ACTIVITY -> Write out the records beneath this line exactly as they appear, minus any images.

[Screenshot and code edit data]
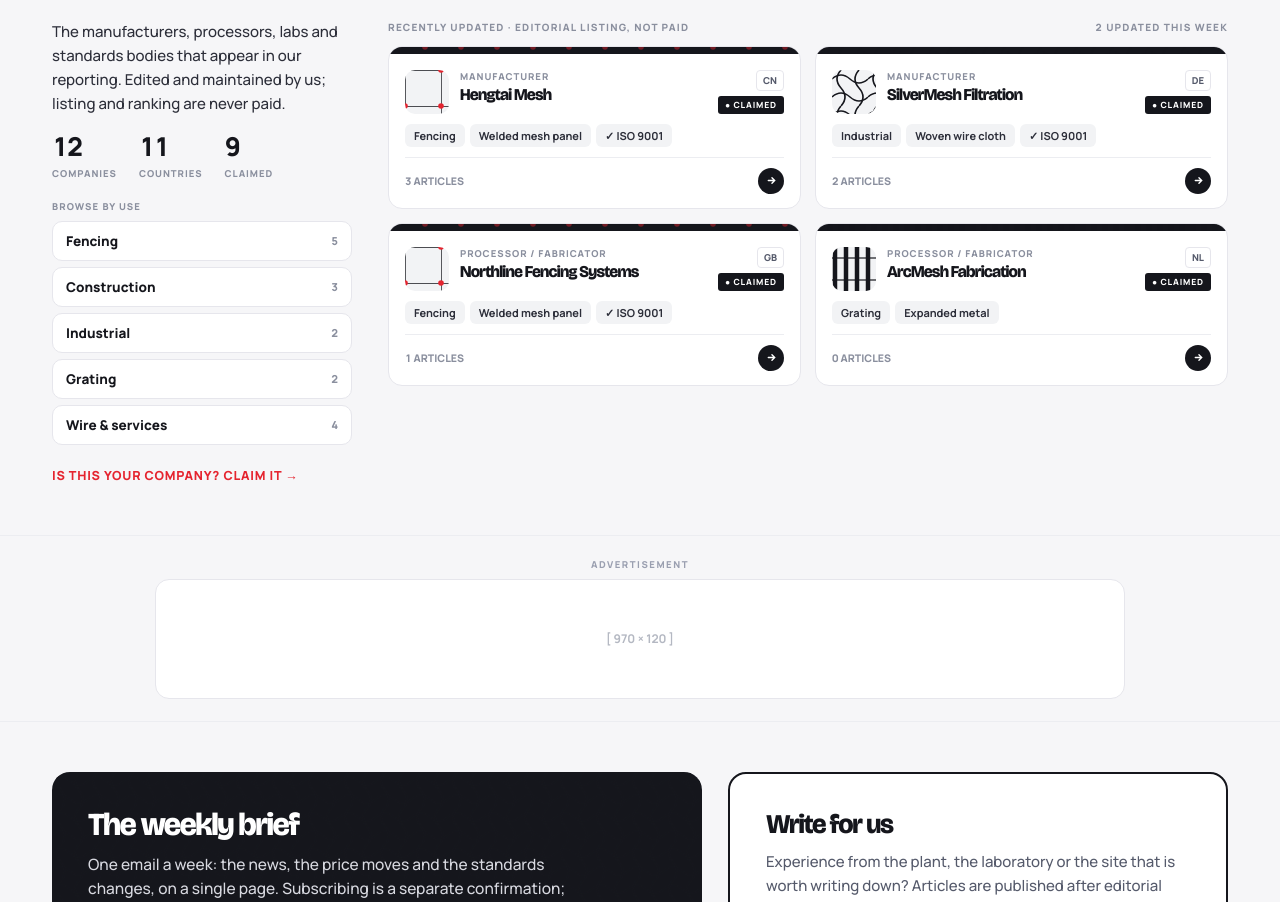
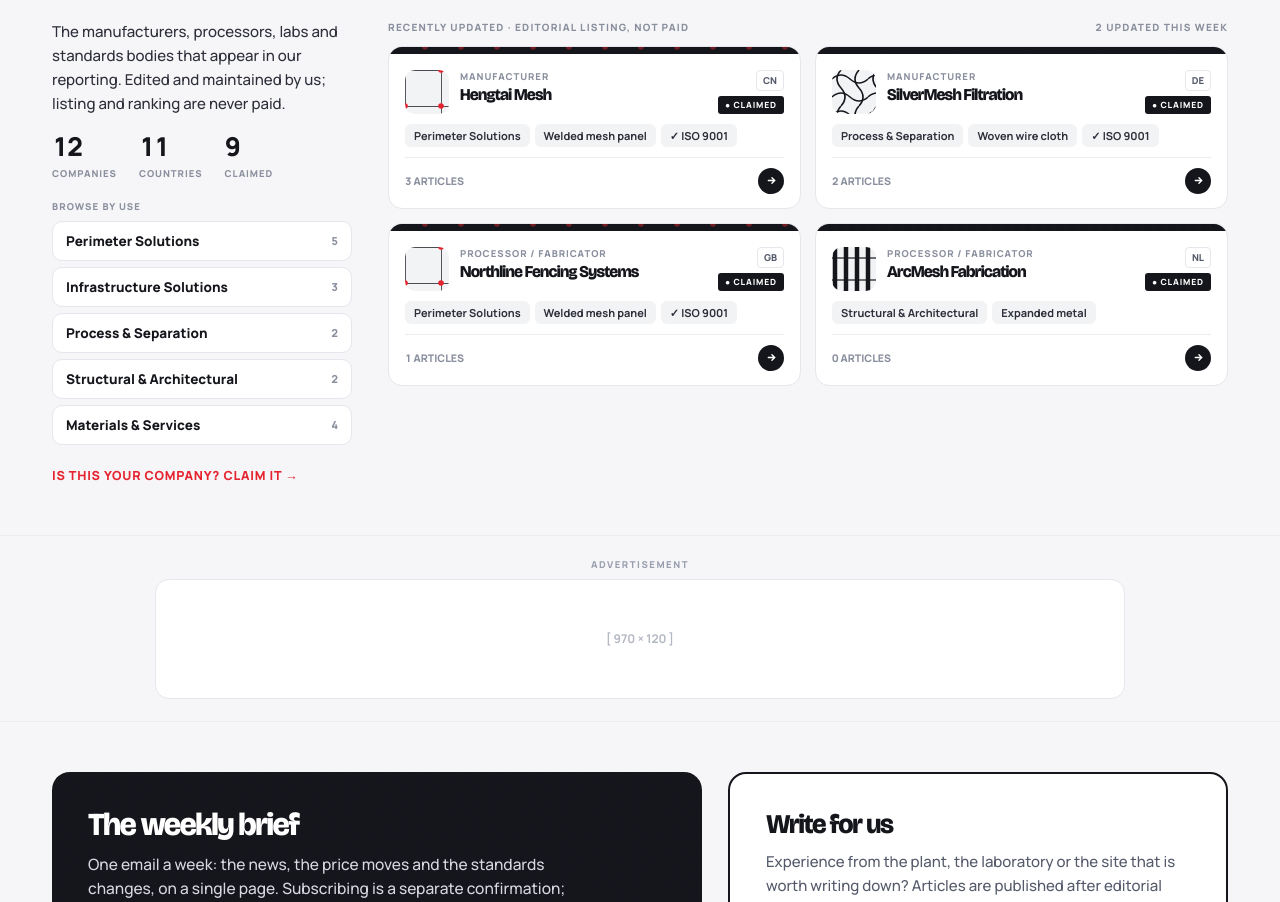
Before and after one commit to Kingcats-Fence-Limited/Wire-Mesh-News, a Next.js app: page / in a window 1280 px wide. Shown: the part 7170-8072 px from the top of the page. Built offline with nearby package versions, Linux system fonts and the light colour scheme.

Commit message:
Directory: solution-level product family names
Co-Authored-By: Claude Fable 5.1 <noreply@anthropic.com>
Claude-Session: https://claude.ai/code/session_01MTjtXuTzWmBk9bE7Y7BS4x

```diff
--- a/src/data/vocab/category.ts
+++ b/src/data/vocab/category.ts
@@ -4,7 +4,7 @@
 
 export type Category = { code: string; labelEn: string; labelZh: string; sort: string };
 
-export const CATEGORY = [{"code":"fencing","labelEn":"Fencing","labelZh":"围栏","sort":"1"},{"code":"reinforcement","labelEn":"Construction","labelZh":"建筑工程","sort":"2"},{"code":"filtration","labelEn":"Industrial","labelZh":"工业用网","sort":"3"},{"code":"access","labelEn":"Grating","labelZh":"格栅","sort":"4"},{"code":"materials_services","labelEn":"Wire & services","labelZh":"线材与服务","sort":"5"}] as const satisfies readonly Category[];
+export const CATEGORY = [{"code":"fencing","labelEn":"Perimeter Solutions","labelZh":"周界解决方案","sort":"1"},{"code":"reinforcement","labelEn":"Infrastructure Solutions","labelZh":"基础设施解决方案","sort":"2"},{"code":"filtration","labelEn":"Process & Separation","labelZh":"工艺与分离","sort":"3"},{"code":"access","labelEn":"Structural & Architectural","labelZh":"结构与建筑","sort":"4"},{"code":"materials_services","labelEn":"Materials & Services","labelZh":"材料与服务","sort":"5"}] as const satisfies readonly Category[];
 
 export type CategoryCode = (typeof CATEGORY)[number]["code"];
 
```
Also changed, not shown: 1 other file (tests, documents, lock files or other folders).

ANSWER TO THE EXERCISE ->
Before and after one commit to Kingcats-Fence-Limited/Wire-Mesh-News, a Next.js app: page / in a window 1280 px wide. Shown: the part 7170-8072 px from the top of the page. Built offline with nearby package versions, Linux system fonts and the light colour scheme.

Commit message:
Directory: solution-level product family names
Co-Authored-By: Claude Fable 5.1 <noreply@anthropic.com>
Claude-Session: https://claude.ai/code/session_01MTjtXuTzWmBk9bE7Y7BS4x

```diff
--- a/src/data/vocab/category.ts
+++ b/src/data/vocab/category.ts
@@ -4,7 +4,7 @@
 
 export type Category = { code: string; labelEn: string; labelZh: string; sort: string };
 
-export const CATEGORY = [{"code":"fencing","labelEn":"Fencing","labelZh":"围栏","sort":"1"},{"code":"reinforcement","labelEn":"Construction","labelZh":"建筑工程","sort":"2"},{"code":"filtration","labelEn":"Industrial","labelZh":"工业用网","sort":"3"},{"code":"access","labelEn":"Grating","labelZh":"格栅","sort":"4"},{"code":"materials_services","labelEn":"Wire & services","labelZh":"线材与服务","sort":"5"}] as const satisfies readonly Category[];
+export const CATEGORY = [{"code":"fencing","labelEn":"Perimeter Solutions","labelZh":"周界解决方案","sort":"1"},{"code":"reinforcement","labelEn":"Infrastructure Solutions","labelZh":"基础设施解决方案","sort":"2"},{"code":"filtration","labelEn":"Process & Separation","labelZh":"工艺与分离","sort":"3"},{"code":"access","labelEn":"Structural & Architectural","labelZh":"结构与建筑","sort":"4"},{"code":"materials_services","labelEn":"Materials & Services","labelZh":"材料与服务","sort":"5"}] as const satisfies readonly Category[];
 
 export type CategoryCode = (typeof CATEGORY)[number]["code"];
 
```
Also changed, not shown: 1 other file (tests, documents, lock files or other folders).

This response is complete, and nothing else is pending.